(MATERIAL SHOWN Opens)
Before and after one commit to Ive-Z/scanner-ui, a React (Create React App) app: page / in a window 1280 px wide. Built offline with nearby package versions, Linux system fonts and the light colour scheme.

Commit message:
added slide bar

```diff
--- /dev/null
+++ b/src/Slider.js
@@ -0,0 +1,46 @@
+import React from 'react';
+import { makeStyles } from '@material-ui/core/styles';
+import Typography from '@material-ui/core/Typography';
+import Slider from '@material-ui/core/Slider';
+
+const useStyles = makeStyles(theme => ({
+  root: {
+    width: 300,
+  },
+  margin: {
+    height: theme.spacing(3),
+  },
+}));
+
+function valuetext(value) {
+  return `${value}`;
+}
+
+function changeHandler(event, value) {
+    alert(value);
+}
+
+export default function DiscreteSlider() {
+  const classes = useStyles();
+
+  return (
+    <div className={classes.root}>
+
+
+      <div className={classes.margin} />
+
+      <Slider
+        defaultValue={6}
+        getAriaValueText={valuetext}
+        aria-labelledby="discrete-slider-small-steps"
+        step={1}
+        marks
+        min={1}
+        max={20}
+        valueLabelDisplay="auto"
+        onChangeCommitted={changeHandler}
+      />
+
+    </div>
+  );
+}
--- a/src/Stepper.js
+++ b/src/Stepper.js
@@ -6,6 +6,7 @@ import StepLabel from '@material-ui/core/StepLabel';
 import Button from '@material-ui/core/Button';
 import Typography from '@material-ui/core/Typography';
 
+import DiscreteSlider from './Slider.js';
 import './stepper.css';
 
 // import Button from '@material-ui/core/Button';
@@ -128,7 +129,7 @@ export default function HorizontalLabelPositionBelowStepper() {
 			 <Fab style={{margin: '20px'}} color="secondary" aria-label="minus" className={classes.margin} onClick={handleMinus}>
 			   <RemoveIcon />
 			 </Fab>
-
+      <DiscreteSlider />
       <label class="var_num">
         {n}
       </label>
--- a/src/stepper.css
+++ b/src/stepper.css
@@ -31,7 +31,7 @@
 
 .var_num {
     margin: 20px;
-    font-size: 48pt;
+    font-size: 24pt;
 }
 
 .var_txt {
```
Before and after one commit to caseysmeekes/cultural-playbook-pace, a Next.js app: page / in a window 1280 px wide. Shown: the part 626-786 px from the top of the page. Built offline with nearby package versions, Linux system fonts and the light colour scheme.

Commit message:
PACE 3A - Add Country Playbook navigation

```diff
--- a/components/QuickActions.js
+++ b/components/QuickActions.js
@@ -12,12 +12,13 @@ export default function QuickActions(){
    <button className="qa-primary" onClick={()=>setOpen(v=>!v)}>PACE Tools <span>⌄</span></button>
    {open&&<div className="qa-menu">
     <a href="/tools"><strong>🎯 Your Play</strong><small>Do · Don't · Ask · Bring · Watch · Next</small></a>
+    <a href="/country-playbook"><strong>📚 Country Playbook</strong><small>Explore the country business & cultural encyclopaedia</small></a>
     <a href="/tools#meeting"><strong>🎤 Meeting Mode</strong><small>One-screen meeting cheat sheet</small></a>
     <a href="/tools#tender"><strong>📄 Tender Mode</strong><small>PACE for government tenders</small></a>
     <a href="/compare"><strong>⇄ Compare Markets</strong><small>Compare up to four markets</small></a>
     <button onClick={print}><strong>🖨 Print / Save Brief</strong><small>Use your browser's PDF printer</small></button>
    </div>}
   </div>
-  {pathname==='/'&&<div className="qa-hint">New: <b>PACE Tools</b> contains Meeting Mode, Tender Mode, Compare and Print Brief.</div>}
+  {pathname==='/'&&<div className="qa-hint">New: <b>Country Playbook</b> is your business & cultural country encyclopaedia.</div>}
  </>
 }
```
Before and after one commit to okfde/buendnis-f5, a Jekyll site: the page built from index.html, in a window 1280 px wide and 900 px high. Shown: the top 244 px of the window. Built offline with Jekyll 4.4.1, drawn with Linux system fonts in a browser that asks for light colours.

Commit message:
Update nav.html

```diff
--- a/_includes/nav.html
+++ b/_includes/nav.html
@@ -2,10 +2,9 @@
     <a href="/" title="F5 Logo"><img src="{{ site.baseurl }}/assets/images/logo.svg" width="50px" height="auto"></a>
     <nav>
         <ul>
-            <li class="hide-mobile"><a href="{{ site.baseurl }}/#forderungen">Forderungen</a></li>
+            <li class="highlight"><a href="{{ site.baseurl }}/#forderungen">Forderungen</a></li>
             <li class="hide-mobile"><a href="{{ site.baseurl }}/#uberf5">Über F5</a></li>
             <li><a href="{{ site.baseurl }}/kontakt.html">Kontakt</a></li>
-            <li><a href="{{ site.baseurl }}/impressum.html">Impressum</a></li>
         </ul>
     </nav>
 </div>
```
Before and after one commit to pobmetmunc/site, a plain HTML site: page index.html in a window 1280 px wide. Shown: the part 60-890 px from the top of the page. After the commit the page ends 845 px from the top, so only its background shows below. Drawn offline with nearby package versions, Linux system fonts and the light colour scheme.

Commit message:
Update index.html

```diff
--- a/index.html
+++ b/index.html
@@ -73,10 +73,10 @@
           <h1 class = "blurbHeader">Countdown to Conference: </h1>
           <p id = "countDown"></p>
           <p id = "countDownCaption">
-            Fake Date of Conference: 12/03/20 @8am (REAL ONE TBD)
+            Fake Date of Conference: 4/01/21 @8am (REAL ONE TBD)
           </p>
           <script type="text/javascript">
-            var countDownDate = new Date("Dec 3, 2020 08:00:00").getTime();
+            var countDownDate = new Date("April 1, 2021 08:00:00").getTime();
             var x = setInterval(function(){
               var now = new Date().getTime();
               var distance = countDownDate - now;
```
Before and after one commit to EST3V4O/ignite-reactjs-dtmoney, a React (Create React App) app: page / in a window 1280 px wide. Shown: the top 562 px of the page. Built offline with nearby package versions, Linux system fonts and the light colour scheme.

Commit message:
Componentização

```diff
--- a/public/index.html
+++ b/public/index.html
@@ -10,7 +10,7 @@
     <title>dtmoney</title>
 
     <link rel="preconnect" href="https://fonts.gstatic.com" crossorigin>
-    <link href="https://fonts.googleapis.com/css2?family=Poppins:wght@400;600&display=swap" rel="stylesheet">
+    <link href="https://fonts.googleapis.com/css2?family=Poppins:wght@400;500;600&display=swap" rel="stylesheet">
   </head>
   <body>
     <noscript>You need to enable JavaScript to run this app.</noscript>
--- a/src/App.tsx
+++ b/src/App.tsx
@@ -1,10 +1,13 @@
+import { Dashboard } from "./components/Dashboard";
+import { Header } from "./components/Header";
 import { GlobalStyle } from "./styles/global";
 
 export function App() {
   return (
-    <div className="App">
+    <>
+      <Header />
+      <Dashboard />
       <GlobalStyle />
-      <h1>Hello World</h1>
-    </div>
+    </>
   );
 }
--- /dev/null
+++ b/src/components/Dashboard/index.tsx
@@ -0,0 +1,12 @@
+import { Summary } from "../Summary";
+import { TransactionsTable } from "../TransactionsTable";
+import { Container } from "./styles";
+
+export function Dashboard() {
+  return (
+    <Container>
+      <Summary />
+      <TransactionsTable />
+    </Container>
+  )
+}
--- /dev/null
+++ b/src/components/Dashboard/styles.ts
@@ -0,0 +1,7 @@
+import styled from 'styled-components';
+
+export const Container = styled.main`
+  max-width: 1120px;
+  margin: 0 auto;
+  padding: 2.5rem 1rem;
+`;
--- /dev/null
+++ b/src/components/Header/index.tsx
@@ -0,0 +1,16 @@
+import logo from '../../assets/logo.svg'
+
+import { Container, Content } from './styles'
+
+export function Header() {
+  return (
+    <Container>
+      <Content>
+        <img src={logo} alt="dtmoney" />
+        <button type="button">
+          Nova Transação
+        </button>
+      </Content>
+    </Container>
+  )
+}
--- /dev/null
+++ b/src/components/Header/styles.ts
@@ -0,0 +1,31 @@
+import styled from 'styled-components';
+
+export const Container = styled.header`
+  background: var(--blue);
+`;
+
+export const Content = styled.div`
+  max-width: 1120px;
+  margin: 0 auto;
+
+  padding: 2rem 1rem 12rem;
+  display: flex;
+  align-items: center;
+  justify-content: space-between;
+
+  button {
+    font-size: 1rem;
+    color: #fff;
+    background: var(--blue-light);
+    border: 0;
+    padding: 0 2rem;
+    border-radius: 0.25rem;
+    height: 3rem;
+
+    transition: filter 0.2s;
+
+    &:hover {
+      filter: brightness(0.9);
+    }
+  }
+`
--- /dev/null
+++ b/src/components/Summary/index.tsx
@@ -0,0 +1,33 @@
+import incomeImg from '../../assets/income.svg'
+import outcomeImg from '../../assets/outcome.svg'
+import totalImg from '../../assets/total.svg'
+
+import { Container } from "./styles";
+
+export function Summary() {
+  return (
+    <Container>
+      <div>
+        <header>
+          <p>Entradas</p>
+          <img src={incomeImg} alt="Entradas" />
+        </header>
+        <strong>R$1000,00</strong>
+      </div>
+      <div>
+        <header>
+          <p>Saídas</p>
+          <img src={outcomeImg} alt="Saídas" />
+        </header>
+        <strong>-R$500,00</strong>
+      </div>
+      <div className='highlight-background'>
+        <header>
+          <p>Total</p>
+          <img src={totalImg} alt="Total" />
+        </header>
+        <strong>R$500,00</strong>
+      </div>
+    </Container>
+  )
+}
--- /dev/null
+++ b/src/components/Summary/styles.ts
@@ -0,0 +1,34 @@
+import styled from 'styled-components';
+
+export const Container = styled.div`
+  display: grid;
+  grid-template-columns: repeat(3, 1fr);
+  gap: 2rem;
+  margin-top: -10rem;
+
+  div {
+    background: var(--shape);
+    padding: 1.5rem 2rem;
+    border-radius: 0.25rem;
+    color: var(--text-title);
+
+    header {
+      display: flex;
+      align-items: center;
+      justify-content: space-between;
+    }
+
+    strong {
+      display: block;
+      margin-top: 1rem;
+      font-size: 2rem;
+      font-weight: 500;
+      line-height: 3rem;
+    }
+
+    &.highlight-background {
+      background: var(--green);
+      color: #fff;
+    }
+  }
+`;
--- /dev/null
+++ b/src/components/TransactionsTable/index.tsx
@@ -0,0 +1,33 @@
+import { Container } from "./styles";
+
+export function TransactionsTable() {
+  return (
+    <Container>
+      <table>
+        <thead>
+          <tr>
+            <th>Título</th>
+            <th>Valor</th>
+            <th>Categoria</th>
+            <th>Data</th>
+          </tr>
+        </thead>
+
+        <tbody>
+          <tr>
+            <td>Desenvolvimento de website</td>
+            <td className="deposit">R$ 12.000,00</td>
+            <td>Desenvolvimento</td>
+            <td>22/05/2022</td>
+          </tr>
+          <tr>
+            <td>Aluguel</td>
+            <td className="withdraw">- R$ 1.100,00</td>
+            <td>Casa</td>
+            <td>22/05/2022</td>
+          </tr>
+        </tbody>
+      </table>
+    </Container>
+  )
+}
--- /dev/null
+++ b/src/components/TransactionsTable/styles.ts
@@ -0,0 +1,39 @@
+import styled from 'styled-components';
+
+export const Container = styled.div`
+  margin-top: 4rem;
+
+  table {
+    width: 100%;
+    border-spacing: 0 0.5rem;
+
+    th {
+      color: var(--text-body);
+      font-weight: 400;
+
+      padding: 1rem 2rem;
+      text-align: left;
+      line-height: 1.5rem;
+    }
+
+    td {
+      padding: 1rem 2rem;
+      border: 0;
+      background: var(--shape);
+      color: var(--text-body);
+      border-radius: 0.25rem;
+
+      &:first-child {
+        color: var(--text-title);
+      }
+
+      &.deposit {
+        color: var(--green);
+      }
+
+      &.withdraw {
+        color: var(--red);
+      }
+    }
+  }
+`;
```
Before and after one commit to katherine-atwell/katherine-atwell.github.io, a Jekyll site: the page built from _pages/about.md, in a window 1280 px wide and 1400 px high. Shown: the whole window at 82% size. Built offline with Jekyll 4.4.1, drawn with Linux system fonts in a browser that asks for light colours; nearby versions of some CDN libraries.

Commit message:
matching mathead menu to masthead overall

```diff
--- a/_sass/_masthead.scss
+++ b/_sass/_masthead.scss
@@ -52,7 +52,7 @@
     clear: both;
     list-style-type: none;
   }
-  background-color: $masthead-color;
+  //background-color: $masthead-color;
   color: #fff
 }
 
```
(MATERIAL SHOWN Closes)
WORK TO COMPLETE -
Show the lines above that have the word "assets".

YOUR RESPONSE -
     <a href="/" title="F5 Logo"><img src="{{ site.baseurl }}/assets/images/logo.svg" width="50px" height="auto"></a>
+import logo from '../../assets/logo.svg'
+import incomeImg from '../../assets/income.svg'
+import outcomeImg from '../../assets/outcome.svg'
+import totalImg from '../../assets/total.svg'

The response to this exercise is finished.